I’m reading a book right now that, like the debate about the list of books for feminist readers of YA in Anne’s post, raises questions about conventions.

The Tough Guide to Fantasyland by Diana Wynne Jones covers everything from ADEPTS to ZOMBIES and includes travel guide icons both typical (Food, Lodging) and atypical (Evil, Magic) as well as Official Management Terms, defined as “words which the management has dreamed up for use every time a certain thing, fact, sensation, or person is mentioned.” In Fantasyland, for example, stew (an almost ubiquitous food) is always thick and savory; you get a sense of wrongness or a feeling of being watched when assassins are approaching; and the occupants of hovels always eke out a wretched existence.

Most kinds of writing have conventions, certainly, just as most occupations and avocations have shared vocabulary. So when does convention become cliché? When do we depend too much on convention or cliché to do the emotional work that our characters and scenes should be doing instead?

Just as an exercise, try writing, in any genre, a scene heavily laden with overused words, phrases, and actions. Now rewrite the same scene with unexpected language. The key word is rewrite: my own first drafts are filled with flat language, clichés, filter words. Rereading those drafts, seeing my writing eke out a wretched existence, I am filled with a sense of wrongness. Revision is a chance to make my writing thick and savory.
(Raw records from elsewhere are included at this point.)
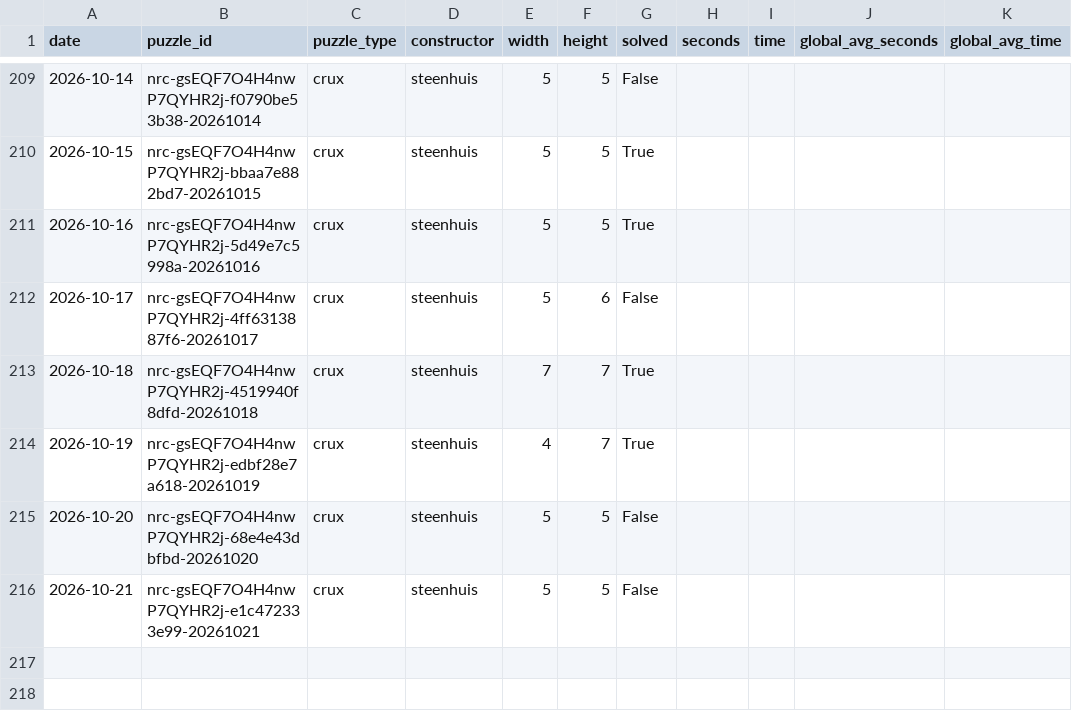
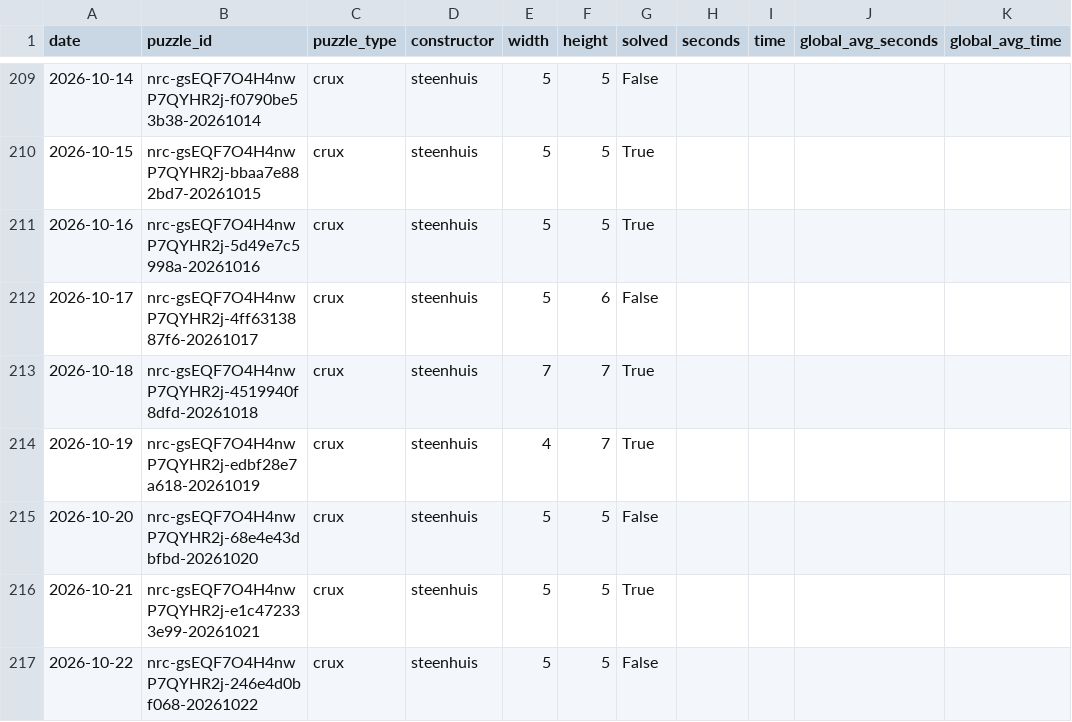
Before and after one commit to daanvdweijden/daanvdweijden.github.io, a CSV file: crux_scores.csv, drawn as a sheet; only a part is shown, gaps mark what is left out.

```diff
--- a/crux_scores.csv
+++ b/crux_scores.csv
@@ -215,2 +215,3 @@ date,puzzle_id,puzzle_type,constructor,width,height,solved,seconds,time,global_a
 2026-10-20,nrc-gsEQF7O4H4nwP7QYHR2j-68e4e43dbfbd-20261020,crux,steenhuis,5,5,False,,,,
-2026-10-21,nrc-gsEQF7O4H4nwP7QYHR2j-e1c472333e99-20261021,crux,steenhuis,5,5,False,,,,
+2026-10-21,nrc-gsEQF7O4H4nwP7QYHR2j-e1c472333e99-20261021,crux,steenhuis,5,5,True,,,,
+2026-10-22,nrc-gsEQF7O4H4nwP7QYHR2j-246e4d0bf068-20261022,crux,steenhuis,5,5,False,,,,
```
Also changed, not shown: nrc_games.csv, 2 other files.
And watch for other Tough Guides as listed in the front of Wynne Jones’s book, including The Tough Guide to Time Warps (out last century), The Tough Guide to the End of the World (coming soon), and The Tough Guide to Black Holes (unaccountably missing). Did I mention that the book makes me laugh out loud?